It doesn’t take long to realize that pastoral life is busy and demanding. That’s true whether you’re a solo pastor or whether you have a position on a multi-staff church. We learn quickly that we can’t be involved in every single facet of our church, and that we depend on others to do the work. And of course, that is how it should be. That’s God’s plan, according to Ephesians 4:1-16.
Most churches have more people involved in children’s ministry than any other part of the program. If your church does not have someone overseeing the entire kids’ program, you likely have people who lead the various ministries. These people are typically competent and caring, and we trust them with our kids. However, I would encourage you to keep a finger on the pulse of what is going on with your church’s ministry to kids children.
One reason for wanting to stay close to what’s happening is that children’s workers can burn out pretty fast. Some churches have had more success finding people to teach one Sunday each month rather than taking a class every week.
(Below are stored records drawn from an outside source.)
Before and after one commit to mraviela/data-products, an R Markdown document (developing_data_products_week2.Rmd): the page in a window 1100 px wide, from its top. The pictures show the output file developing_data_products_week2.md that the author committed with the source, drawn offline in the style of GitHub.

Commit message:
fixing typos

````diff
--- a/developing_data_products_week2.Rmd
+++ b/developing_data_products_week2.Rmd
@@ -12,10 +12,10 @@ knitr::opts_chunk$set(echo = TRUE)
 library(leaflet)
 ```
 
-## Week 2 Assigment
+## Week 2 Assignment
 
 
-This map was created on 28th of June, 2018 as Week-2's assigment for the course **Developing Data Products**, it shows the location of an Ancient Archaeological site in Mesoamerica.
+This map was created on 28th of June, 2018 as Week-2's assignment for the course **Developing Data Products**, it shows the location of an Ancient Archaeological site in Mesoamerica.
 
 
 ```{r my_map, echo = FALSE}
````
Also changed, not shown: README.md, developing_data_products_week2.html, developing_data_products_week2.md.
Others give their teachers a break during the summer months. Arranging your teachers’ responsibilities in this way will keep them from feeling that they have been given a life sentence. No matter how much they love kids, teaching them is not the easiest thing in the world. If you question that, try taking a turn in a children’s church program for a Sunday or two.
By far the most important reason for keeping an ear close to the ground with your children’s program is the need to make sure that your children are taught accurately. In spite of their best intentions, it is possible that well-meaning teachers teach heresy. Yeah, I know that sounds extreme, but hear me out.
Who would tell an unsaved adult that Jesus is happy with them when they obey authority? No one who understands Scripture would say that. We know that people outside of Christ do not earn God’s favor by their actions. But how many children – especially little ones – have been told that Jesus is happy when they obey mommy and daddy (or share their toys, or be kind, etc.)? Sadly, I think the answer is that way too many kids have been taught that error.
One of your greatest areas of concern should be to teach teachers how to explain the Gospel clearly to children. They should not ask kids, “Who wants to go to heaven?” or “Who wants to ask Jesus to be their special friend?” Expressions like this may be viewed as bringing the Gospel to the level of children, but they end up mis-stating what Scripture says about how we come to Christ.
Teachers need to be given materials that are Gospel-rich. The Jesus Story Book Bible is a great resource for teachers. I made sure each department in our church had at least one copy of this wonderful book. (By the way, when we dedicated children, I gave the parents a copy). There are some very good curricula available such as The Gospel Project. Both of these will help your teachers state the gospel clearly. We need to remember: there is no such thing as a children’s version of the Gospel.
Finally, beware of teaching materials that assume that the children of your church are all little Jesus-followers. Until they understand and accept the Gospel on their own, they are lost. Cuteness, sincerity, being good, and things like memorizing Scripture do not necessarily mean a child has been converted. Rather than use curricula that teaches kids about living out the Fruit of the Spirit (as an example) it is better to use materials that focus on God and his works, using the great stories of the Bible, taught in a way that is appropriate to the age, building on past knowledge, so that children will know that God is, that they are separated from him because of their sin, that they need a Savior, and that their hope of a right relationship with him is through faith in what that Savior did. That is the message that saves.
So let me ask: what is going on in your children’s departments? Are they being taught in a way that leads them to a sound understanding of Christ? Do they encounter doctrine (I didn’t focus on this one) or do your teachers depend on teaching tools that emphasize character? Do your teachers know how to explain the Gospel clearly, or do they take shortcuts that end up circumventing the heart of the Gospel?
You need to know the answers to those questions. You may encounter some resistance. You may not convince teachers that the phrases they’ve been using for years are not helpful to children. But here’s the bottom line: as someone entrusted with preserving sound teaching, have the same level of concern about preserving sound teaching to children (and teens, by the way) as you have for the adults you minister to.